So I have frequently spoken about my nerves when horse riding on this blog and I thought it might be worth exploring what I consider a nervous rider to be. I think I might have always had this mix of desperately wanting to ride horses as a child and also being a little worried once up there. My vivid memory of riding when I was wee (reckon around six or seven) was when the saddle slipped on the Shetland pony I was on and we took off around the school with my saddle at an incredibly jaunty angle 🙂 Apparently I was happy to go back the next week, I think my dad who got to watch that episode wasn’t as keen! I stopped riding there after a while and it wasn’t until I was eleven that I rode again, at a different stables. I learnt to do a bit of canter work and was happy pottering around – I remember my favourite ponies being called Merlin and Aztec. The stables were a 3 mile bike ride from our horse, which seemed ages away when wee but still I enjoyed it. We stopped riding there after an unfortunate incident when leading horses to a field and that actually ended my interest in riding for around twelve years, I only came back to it in my mid-twenties when a friend suggested giving it a go again and I have loved it ever since. From the slightly nerve-wrecking first stables we went to, to the regular stables we were at for a couple of years to my most recent riding stables – all of them have taught me different things and have been interspersed with a riding holiday in Ireland, riding in various parts of the UK and riding through the desert in Egypt. Yup I well I truly caught the bug.

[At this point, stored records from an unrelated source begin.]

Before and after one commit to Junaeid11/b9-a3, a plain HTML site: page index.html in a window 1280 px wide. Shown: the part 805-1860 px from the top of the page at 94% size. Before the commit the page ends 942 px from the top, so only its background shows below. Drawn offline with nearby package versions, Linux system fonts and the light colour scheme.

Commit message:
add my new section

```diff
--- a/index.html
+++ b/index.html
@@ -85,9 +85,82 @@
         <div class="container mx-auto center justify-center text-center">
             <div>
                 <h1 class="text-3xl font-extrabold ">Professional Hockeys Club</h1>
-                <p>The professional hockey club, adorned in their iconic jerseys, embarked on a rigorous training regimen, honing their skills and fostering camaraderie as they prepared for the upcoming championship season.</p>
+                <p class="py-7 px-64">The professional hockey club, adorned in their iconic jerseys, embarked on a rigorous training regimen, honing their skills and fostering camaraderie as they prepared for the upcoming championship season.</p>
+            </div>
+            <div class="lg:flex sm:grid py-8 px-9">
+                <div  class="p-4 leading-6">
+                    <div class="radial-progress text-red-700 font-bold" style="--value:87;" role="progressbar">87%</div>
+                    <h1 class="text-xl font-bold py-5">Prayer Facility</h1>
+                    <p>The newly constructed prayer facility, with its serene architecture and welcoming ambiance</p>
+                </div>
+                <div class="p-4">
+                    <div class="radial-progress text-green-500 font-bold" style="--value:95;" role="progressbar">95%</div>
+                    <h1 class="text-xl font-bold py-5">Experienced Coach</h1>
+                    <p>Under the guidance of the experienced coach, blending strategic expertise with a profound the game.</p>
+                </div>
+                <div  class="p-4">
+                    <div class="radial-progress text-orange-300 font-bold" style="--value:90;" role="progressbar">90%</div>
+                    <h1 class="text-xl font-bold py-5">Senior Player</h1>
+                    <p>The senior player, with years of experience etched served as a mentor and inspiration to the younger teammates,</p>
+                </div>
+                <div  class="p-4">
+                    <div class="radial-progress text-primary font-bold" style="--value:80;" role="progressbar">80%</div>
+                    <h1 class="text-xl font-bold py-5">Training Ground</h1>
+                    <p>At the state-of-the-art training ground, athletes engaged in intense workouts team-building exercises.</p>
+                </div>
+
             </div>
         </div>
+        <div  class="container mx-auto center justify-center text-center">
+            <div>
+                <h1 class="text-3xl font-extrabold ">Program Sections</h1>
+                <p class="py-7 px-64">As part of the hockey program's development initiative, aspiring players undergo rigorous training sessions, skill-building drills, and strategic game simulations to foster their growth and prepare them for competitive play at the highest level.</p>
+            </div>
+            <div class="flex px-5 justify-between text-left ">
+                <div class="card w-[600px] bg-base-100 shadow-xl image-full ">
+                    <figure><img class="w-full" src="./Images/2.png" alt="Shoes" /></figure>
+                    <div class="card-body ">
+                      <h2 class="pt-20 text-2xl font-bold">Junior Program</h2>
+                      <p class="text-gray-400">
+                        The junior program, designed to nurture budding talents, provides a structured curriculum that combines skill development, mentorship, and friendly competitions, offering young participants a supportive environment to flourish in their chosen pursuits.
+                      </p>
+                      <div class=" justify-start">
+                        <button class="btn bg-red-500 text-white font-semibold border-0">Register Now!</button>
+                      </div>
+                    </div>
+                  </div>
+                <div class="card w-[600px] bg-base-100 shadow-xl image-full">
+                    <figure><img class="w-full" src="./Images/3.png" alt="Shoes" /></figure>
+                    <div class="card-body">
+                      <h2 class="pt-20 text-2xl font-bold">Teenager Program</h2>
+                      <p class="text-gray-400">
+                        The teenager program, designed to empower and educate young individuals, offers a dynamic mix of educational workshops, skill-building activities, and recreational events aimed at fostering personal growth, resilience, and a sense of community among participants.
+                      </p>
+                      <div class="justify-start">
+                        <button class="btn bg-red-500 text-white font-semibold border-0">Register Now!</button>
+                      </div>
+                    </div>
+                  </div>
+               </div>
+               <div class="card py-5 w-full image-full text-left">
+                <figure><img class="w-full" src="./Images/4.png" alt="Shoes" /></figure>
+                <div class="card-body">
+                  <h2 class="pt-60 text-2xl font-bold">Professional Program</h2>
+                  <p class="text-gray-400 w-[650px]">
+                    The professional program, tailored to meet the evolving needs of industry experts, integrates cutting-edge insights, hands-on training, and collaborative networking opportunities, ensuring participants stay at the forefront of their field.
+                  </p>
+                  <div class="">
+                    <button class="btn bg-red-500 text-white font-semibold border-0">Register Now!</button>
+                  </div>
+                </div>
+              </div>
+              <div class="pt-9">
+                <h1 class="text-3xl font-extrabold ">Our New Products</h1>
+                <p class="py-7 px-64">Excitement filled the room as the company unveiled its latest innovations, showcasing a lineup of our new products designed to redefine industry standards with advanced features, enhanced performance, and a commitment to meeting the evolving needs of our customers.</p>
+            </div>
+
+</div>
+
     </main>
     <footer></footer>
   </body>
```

So where does all that leave me now? Why do I still have nerves if I had done all these things? Well I think my nerves stem from a lack of confidence in my ability. I never quite feel that I am very good or even competent at riding, which is a little daft when I think about what I have done. Mr Inelegant Horse Rider asked if it was related to the idea I might fall off and that I would just have to accept that I might fall if I wanted to continue to ride. But as I explained to him I don’t think this is the case. Firstly, I have fallen off a few times and while not remotely enjoyable it is a useful learning experience then secondly, if I thought like that there would be no point in doing something like horse riding – you will fall off, the law of averages tells you so 🙂
I tend to get lost in my nerves when they come on, I tense up and start to forget everything I know. I also hold my breath and hunch forward, all of which do not make me a balanced rider at the very point I need my balance. I get frustrated and then play the various lessons and hacks where something has gone wrong over and over again to think what I could do differently, while that is useful in one way it doesn’t particularly help me as I don’t ride everyday and a horse has a mind of its own. Meaning that rather than being able to session a particularly gruelling hill running or cycling to test out my new method of coping the horse may be in a totally different mood (or in my case a totally different horse) which means I can’t simply expect the same events.
So what can I do about it all? Well to begin with I really need to do my breathing exercises again then….well to be frank who knows. I plan on having a lesson today and a hack on Saturday – I will try not to be too hard on myself and instead just keep focusing on the fun aspects and the learning, I hope to take some pictures on the hack this week. If I find the perfect cure for my nerves I will let you know, actually I would be shouting it from the rooftops, but I know that is unlikely instead I think it will just take some hard work on my part to stop my brain reverting to nerves and tension when I think something is going wrong. In the meantime I will continue to be a nervous rider who pushes herself while all the time being pretty inelegant 🙂